Garth Brooks Says Hospital Lawsuit Is About Honoring His Mother
CLAREMORE, Oklahoma - Garth Brooks is suing Integris Hospital in Yukon saying it didn't own up to its part of a deal after Brooks donated half a million dollars.
For Garth Brooks, this lawsuit isn't about money, but about honoring his late mother's legacy, Collen Brooks, who lost her battle to cancer in 1999. He wants to do that by winning this lawsuit.
"Don't forget what this is all about. It's about my mom. It's about her honor," Brooks said.
Jury selection started Tuesday. When jurors walked in the court room, they were shocked to see – One, it was Garth Brooks.

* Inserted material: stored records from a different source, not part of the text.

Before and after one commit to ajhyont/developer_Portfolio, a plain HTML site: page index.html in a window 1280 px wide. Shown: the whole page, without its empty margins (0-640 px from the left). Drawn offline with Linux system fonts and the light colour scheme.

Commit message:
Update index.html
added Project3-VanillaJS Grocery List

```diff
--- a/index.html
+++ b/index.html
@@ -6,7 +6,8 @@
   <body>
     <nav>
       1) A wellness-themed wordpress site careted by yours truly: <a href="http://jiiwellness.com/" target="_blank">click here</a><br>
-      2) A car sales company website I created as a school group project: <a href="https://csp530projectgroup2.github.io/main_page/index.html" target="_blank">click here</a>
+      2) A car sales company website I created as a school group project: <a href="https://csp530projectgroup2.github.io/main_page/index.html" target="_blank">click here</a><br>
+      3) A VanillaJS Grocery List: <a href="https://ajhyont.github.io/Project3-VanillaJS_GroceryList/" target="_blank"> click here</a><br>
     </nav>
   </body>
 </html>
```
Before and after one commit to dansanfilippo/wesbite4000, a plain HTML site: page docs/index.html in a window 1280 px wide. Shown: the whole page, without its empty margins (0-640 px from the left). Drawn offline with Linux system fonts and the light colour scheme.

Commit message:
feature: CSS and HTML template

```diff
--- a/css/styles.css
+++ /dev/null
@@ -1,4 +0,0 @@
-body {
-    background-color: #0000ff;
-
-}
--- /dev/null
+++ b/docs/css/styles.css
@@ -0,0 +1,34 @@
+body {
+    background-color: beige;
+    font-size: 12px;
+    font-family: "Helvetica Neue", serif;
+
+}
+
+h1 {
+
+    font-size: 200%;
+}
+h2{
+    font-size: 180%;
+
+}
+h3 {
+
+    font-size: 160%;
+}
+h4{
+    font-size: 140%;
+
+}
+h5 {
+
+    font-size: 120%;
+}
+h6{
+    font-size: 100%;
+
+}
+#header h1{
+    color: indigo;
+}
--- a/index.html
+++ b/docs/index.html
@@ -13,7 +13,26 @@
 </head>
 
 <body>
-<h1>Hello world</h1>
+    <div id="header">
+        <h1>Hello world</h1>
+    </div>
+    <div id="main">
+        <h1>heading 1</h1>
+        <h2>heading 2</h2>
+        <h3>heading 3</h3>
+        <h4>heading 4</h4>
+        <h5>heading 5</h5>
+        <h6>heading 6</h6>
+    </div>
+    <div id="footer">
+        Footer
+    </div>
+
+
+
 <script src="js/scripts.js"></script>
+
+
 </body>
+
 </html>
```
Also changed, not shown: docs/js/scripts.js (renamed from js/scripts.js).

And two, to find out he was the one that brought forth the lawsuit.
"I just don't want to burn that bridge. You get one shot and one hometown, and I wanted it to be sweet, and it's just not going to turn out this way," Brooks said.
According to court documents, the country star made a half-million-dollar donation to Integris hospital in Yukon back in 2005.
"We gave [the money] in return for having my mom's name put on a women's center," Brooks said. "If you knew my mom, they called her ‘The First Lady of Yukon,' and she was all about young women who got a rough start—that was her life."
Brooks says in exchange for the money, the hospital promised it would name a building after his mother - Collen Brooks. He says he met with hospital administers over a two-year period and they showed him mock-ups of a building with his mother's name in neon lights, and said they would dedicate the building with a ribbon cutting ceremony.
"For three years, I've been taking this crap from them, and now in the next four days, I get to show that there's going to be a lot of character exposed in the next four days, and I'm looking forward to it unfortunately," Brooks said.
Integris says there was no formal agreement and the donation was made anonymously, with no strings attached.
"We certainly recognize the generous donation that we received, but we have lots of donors and we have responsibilities and requirements and follow guidelines," said Hardy Watkins, spokesman for Integris Hospital. "We offered a number of solutions, a number of ideas."
"They sure didn't seem to have any problem accepting the money. And the fact that it's still there, sitting there. They haven't spent it, and you know why they haven't spent it. I'm as clueless as everyone else seems to be," Brooks said.
Garth Brooks is expected to testify. Opening arguments will get underway Wednesday in Rogers County.
The trial could wrap up by the end of this week.